In the local classification of diseases there are three sicknesses that must be considered because their relevance to malaria is unquestionable: degedege, mchango, and kibwengo. Degedege, a spirit of the bird, is the most serious and attacks small children who have symptoms including convulsions, high fever, diarrhoea, and shivers. The cause of degedege is bad luck, and it is not attributed to the activities of any person (such as a sorcerer). Its treatment is exclusively local; giving an injection to a child with degedege is considered to be potentially fatal because the shock caused by the penetration of a needle can lead to a sudden rise in the child’s temperature (18).

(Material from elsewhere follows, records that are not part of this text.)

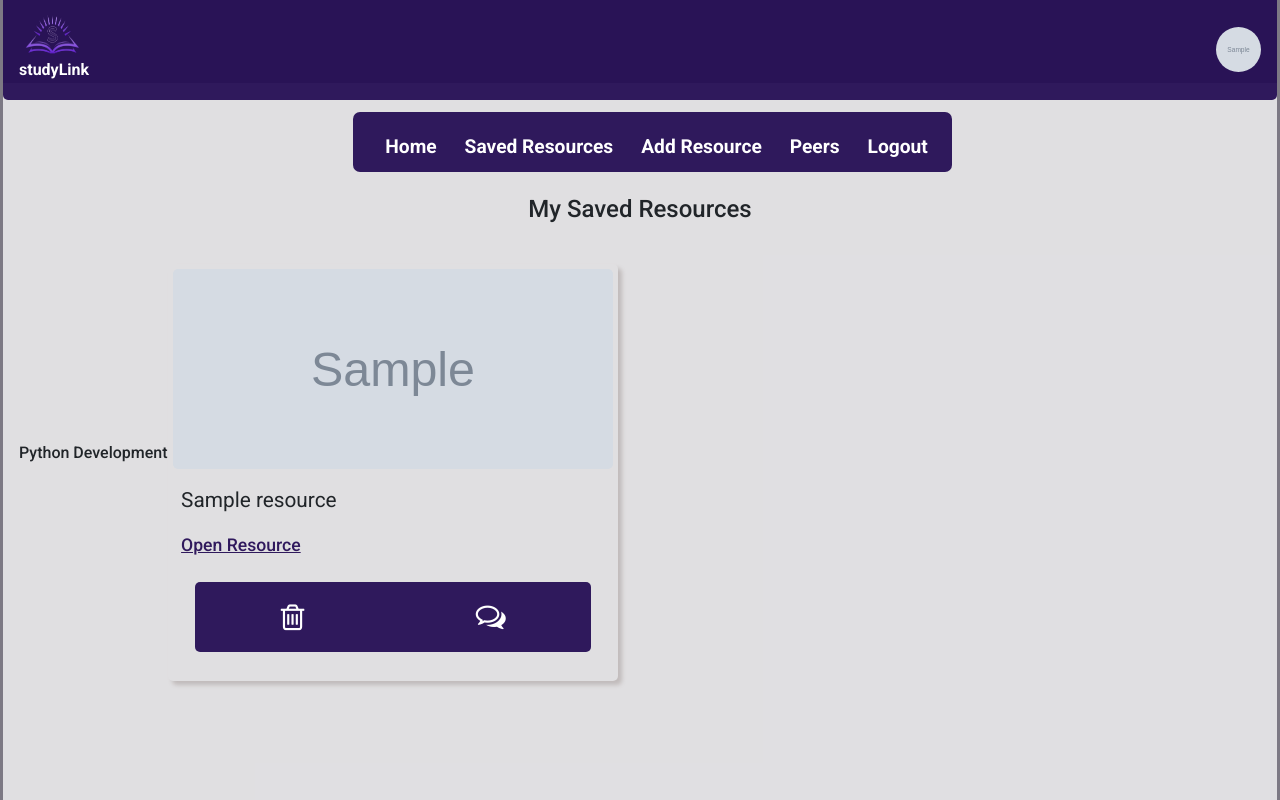
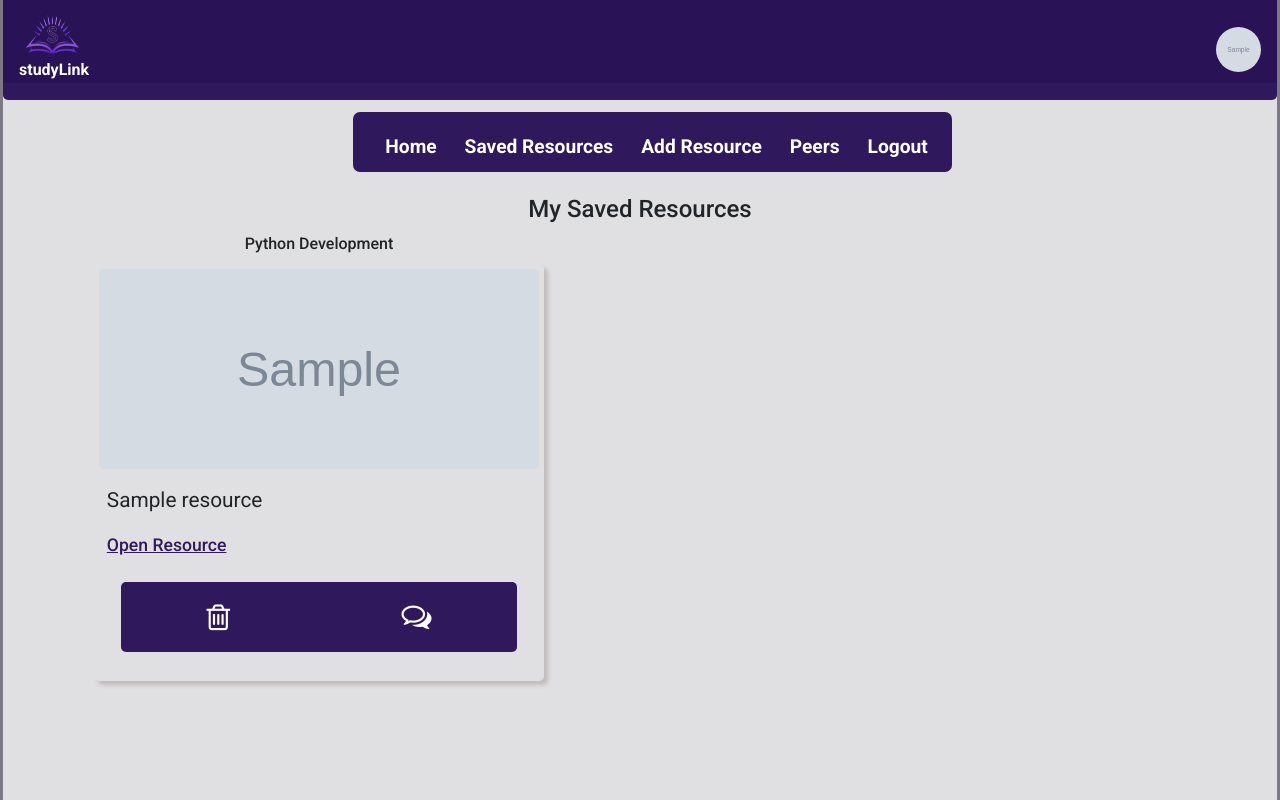
Before and after one commit to MoBazmul/studyLink, a Flask app: page /saved_resources in a window 1280 px wide. Run offline with Flask 3, Linux system fonts and the light colour scheme; a user stored in the database is signed in; tables that the repository leaves empty hold one stand-in row (values such as "Sample post"); grey boxes marked "Sample" are stand-in pictures; some libraries are stand-ins or nearby versions.

```diff
--- a/studylink/templates/saved_resources.html
+++ b/studylink/templates/saved_resources.html
@@ -7,7 +7,7 @@
     {% if user_resources %}
       <section class="content-box">
         {% for course_name, resources in user_resources.items() %}
-          <h2 style="margin-top: -2rem; font-size: 1rem;">{{ course_name }}</h2>
+          <h2 style="margin-top: -2rem; font-size: 1rem; display: block; width: 100%; text-align: center;">{{ course_name }}</h2>
           <section class="content">
             {% for resource in resources %}
               <div class="resource-item" style="margin-bottom: 1.5rem;">
```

Mchango, literally meaning ‘‘worm’’, has three subdivisions. Two refer to intestinal worm and tapeworm, the third to children’s fever (homa za watoto). This last form of mchango is also caused by bad luck, but it occurs only in periods of cold weather, which in this area is during the rainy seasons. Initially the symptoms are high temperature (fever), cold hands and feet, shivering, and general body weakness which is eventually followed by convulsions and difficulty in breathing. If untreated, this kind of mchango can develop into epilepsy. Its treatment can be local or hospital-based.

Kibwengo are spirits of the devil that one may be unfortunate enough to meet in the hot sun near big stones and large trees. When a kibwengo is encountered one will feel something penetrate the body without being able to specify the event. Symptoms are headache and stomach-ache followed by fever and, possibly, constipation. Treatment with Western medicine may worsen the condition, and the optimal treatment is believed to be local.

Bondei nosology is much more complex than this, but these three categories of illness help to illustrate the existence of a system in which malaria is seen as part of a scheme of things that goes beyond the usual biomedical explanation. It should also be emphasized that among the Bondei, views on sicknesses and their treatments are neither static nor unquestioned. Every aspect of a change in signs and symptoms is eagerly and continuously debated by those managing the therapy, in order to decide about the next intervention.


Health-seeking behaviour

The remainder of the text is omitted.